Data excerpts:
*** Begin section ***
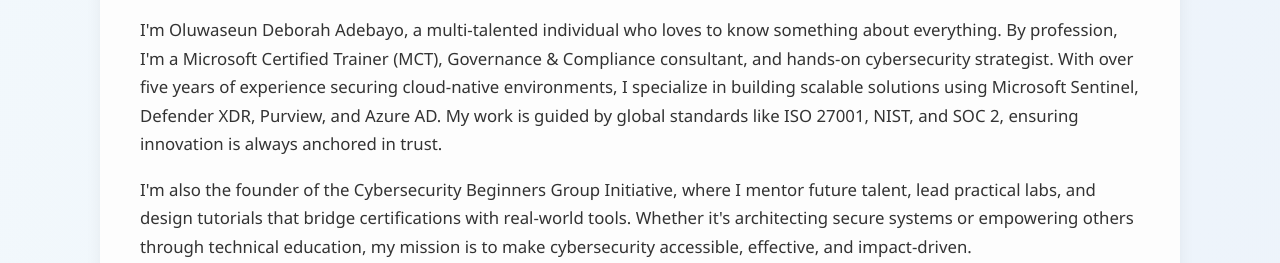
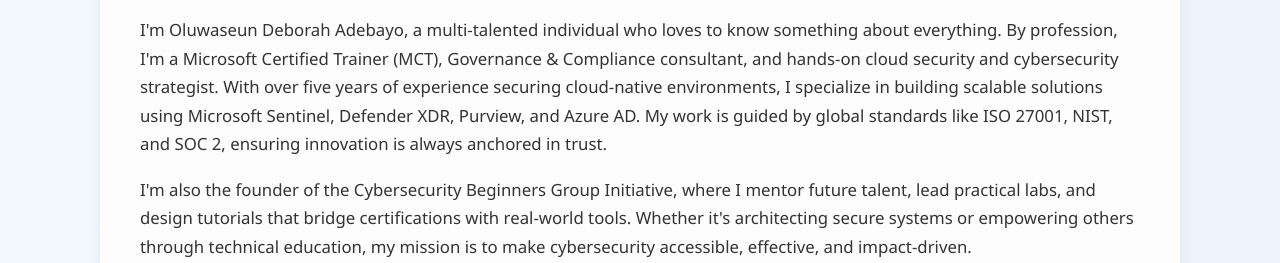
Before and after one commit to Debbiejava/myportfolionew, a plain HTML site: page index.html in a window 1280 px wide. Shown: the part 537-800 px from the top of the page. Drawn offline with Linux system fonts and the light colour scheme.

Commit message:
Final version before GitHub Pages launch

```diff
--- a/index.html
+++ b/index.html
@@ -23,7 +23,7 @@
         <h2>About Me</h2>
 
         <p>
-            I'm Oluwaseun Deborah Adebayo, a multi-talented individual who loves to know something about everything. By profession, I'm a Microsoft Certified Trainer (MCT), Governance & Compliance consultant, and hands-on cybersecurity strategist. With over five years of experience securing cloud-native environments, I specialize in building scalable solutions using Microsoft Sentinel, Defender XDR, Purview, and Azure AD. My work is guided by global standards like ISO 27001, NIST, and SOC 2, ensuring innovation is always anchored in trust.
+            I'm Oluwaseun Deborah Adebayo, a multi-talented individual who loves to know something about everything. By profession, I'm a Microsoft Certified Trainer (MCT), Governance & Compliance consultant, and hands-on cloud security and cybersecurity strategist. With over five years of experience securing cloud-native environments, I specialize in building scalable solutions using Microsoft Sentinel, Defender XDR, Purview, and Azure AD. My work is guided by global standards like ISO 27001, NIST, and SOC 2, ensuring innovation is always anchored in trust.
         </p>
 
         <p>
```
*** End section ***
Description of the task:
Apart from the images, the entries above must be returned without alteration.

Exercise result:
Before and after one commit to Debbiejava/myportfolionew, a plain HTML site: page index.html in a window 1280 px wide. Shown: the part 537-800 px from the top of the page. Drawn offline with Linux system fonts and the light colour scheme.

Commit message:
Final version before GitHub Pages launch

```diff
--- a/index.html
+++ b/index.html
@@ -23,7 +23,7 @@
         <h2>About Me</h2>
 
         <p>
-            I'm Oluwaseun Deborah Adebayo, a multi-talented individual who loves to know something about everything. By profession, I'm a Microsoft Certified Trainer (MCT), Governance & Compliance consultant, and hands-on cybersecurity strategist. With over five years of experience securing cloud-native environments, I specialize in building scalable solutions using Microsoft Sentinel, Defender XDR, Purview, and Azure AD. My work is guided by global standards like ISO 27001, NIST, and SOC 2, ensuring innovation is always anchored in trust.
+            I'm Oluwaseun Deborah Adebayo, a multi-talented individual who loves to know something about everything. By profession, I'm a Microsoft Certified Trainer (MCT), Governance & Compliance consultant, and hands-on cloud security and cybersecurity strategist. With over five years of experience securing cloud-native environments, I specialize in building scalable solutions using Microsoft Sentinel, Defender XDR, Purview, and Azure AD. My work is guided by global standards like ISO 27001, NIST, and SOC 2, ensuring innovation is always anchored in trust.
         </p>
 
         <p>
```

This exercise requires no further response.